Dataset below:
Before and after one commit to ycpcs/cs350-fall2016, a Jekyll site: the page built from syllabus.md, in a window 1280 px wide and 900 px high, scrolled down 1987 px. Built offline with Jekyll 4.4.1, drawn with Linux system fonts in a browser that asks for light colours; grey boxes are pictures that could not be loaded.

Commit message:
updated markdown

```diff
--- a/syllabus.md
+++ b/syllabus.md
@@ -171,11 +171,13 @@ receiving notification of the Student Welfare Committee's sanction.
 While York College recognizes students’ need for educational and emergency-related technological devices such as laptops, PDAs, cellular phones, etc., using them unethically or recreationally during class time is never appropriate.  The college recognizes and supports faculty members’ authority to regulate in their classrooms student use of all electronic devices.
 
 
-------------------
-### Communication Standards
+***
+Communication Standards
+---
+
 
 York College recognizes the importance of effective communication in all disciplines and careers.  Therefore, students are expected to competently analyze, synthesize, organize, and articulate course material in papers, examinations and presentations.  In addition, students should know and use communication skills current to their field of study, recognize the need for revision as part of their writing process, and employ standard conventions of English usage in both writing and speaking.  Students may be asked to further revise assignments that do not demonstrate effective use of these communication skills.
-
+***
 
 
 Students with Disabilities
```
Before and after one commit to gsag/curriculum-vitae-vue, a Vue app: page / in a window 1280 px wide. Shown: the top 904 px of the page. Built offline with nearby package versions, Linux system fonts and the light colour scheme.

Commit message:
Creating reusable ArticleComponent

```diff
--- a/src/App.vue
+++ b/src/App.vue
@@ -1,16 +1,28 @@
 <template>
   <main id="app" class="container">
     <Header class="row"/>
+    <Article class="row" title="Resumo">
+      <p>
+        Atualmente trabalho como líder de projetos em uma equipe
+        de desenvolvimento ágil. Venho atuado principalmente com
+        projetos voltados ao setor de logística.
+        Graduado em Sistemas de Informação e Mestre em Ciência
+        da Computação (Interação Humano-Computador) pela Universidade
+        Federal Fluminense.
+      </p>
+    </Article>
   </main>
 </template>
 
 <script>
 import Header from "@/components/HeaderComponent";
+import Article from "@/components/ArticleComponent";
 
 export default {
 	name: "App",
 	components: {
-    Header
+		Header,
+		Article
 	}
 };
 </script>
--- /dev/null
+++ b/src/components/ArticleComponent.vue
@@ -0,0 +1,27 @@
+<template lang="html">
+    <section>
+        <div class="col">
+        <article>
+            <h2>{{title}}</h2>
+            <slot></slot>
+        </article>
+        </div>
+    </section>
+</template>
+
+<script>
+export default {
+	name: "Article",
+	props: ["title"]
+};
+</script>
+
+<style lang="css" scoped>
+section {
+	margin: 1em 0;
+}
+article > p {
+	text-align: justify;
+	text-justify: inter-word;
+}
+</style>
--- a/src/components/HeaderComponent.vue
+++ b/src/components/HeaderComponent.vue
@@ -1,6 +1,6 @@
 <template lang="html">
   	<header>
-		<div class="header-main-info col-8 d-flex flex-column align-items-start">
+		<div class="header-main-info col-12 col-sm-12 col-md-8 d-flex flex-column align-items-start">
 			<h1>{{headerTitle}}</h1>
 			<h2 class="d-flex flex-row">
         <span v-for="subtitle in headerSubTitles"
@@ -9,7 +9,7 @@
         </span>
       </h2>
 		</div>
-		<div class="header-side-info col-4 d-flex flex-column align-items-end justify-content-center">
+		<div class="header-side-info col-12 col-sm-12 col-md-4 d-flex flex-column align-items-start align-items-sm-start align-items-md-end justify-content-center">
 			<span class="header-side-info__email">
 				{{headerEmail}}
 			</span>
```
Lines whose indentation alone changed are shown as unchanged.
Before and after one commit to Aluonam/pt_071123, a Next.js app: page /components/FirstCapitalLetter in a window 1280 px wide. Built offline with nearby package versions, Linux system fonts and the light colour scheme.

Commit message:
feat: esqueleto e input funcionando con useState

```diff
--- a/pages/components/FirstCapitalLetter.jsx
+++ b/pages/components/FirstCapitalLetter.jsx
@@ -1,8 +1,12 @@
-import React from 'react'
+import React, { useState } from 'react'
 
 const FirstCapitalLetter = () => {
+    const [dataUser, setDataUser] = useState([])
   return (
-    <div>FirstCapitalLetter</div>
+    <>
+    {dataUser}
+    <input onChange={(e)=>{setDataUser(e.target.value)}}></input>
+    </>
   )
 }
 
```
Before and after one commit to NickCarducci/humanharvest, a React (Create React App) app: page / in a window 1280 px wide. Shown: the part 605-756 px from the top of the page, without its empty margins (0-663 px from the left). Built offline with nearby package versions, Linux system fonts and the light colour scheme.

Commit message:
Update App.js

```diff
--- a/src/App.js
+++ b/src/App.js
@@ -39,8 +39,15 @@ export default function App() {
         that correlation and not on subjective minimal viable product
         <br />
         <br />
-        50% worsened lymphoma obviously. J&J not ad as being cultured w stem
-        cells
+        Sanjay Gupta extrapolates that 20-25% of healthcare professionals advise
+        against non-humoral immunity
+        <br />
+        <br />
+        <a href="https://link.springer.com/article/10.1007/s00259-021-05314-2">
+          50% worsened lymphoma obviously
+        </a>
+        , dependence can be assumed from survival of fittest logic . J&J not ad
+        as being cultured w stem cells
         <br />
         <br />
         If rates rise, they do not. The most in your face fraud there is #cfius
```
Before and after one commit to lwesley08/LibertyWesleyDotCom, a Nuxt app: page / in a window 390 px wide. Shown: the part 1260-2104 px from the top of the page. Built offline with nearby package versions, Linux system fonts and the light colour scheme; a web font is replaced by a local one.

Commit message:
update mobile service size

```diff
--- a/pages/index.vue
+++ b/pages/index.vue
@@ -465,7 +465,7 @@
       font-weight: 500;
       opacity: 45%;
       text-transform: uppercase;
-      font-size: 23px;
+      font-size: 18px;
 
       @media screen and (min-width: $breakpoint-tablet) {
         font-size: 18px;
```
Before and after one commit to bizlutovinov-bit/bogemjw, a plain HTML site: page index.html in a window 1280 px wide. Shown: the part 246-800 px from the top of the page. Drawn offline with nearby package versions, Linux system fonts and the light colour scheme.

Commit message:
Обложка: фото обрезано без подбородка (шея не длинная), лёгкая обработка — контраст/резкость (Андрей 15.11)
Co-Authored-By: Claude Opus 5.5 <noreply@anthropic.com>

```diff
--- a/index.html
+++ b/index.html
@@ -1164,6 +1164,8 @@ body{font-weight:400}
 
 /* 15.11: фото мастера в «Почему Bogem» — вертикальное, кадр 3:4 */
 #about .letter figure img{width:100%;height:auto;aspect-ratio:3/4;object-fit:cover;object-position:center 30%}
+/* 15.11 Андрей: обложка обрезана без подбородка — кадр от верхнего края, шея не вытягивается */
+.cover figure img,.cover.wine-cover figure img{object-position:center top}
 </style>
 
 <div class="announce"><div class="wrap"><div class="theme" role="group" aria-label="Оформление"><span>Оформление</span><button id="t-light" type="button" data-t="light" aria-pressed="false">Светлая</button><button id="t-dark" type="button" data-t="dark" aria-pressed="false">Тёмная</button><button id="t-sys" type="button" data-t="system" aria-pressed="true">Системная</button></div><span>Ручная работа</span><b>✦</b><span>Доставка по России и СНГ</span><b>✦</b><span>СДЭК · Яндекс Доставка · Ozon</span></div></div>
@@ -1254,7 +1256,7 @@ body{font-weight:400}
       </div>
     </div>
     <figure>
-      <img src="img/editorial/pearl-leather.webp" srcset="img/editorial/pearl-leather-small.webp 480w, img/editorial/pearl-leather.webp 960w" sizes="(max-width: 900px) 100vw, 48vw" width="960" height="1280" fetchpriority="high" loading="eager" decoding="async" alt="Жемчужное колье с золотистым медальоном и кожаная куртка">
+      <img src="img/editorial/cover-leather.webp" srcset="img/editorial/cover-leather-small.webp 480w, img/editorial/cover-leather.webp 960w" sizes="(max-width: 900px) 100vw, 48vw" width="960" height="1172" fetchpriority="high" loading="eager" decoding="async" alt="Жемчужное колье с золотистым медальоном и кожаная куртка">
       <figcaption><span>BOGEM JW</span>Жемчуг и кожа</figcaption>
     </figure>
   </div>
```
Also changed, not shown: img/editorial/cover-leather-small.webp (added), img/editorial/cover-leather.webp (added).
End of Dataset.
» Assignment: Go line by line through the records above and copy each one containing "медальоном".

» Solution to the problem:
-      <img src="img/editorial/pearl-leather.webp" srcset="img/editorial/pearl-leather-small.webp 480w, img/editorial/pearl-leather.webp 960w" sizes="(max-width: 900px) 100vw, 48vw" width="960" height="1280" fetchpriority="high" loading="eager" decoding="async" alt="Жемчужное колье с золотистым медальоном и кожаная куртка">
+      <img src="img/editorial/cover-leather.webp" srcset="img/editorial/cover-leather-small.webp 480w, img/editorial/cover-leather.webp 960w" sizes="(max-width: 900px) 100vw, 48vw" width="960" height="1172" fetchpriority="high" loading="eager" decoding="async" alt="Жемчужное колье с золотистым медальоном и кожаная куртка">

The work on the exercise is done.